* **What the task requires**
Only the lines that include "document" should be copied from the data below.

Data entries
::::::

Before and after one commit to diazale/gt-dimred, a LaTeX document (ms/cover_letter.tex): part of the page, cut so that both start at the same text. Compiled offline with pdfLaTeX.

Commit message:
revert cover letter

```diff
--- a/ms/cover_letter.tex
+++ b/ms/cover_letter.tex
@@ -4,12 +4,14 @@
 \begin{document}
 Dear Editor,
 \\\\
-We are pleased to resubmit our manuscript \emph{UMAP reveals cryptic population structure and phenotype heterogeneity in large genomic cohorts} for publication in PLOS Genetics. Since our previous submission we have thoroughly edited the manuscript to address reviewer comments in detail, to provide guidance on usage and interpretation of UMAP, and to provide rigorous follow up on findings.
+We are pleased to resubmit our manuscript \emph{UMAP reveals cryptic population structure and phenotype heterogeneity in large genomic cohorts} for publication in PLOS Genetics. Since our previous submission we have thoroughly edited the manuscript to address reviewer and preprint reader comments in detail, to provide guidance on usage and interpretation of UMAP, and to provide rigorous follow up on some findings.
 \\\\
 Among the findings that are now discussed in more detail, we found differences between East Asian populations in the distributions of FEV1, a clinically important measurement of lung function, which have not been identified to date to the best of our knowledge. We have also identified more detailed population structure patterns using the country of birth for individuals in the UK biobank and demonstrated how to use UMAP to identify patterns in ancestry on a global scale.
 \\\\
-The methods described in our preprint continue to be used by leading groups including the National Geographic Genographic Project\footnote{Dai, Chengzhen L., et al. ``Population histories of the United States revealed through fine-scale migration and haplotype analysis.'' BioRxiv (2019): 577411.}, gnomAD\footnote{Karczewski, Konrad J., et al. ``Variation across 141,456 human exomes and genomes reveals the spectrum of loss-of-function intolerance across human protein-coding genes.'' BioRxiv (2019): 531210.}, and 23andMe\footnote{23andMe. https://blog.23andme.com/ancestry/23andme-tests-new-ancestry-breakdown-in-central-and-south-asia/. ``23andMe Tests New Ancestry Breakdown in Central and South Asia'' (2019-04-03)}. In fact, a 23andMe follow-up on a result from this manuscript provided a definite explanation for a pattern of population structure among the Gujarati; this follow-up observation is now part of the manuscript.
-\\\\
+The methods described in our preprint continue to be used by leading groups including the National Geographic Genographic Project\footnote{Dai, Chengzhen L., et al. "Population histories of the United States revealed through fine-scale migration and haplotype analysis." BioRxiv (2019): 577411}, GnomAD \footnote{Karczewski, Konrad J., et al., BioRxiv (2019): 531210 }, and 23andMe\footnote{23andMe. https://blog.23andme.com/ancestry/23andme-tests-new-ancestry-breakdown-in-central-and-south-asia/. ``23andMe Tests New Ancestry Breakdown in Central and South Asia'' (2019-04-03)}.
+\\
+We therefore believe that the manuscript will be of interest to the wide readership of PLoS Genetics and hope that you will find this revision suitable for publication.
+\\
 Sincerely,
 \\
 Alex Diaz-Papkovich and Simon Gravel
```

::::::

* **Exercise answer**
Before and after one commit to diazale/gt-dimred, a LaTeX document (ms/cover_letter.tex): part of the page, cut so that both start at the same text. Compiled offline with pdfLaTeX.
 \begin{document}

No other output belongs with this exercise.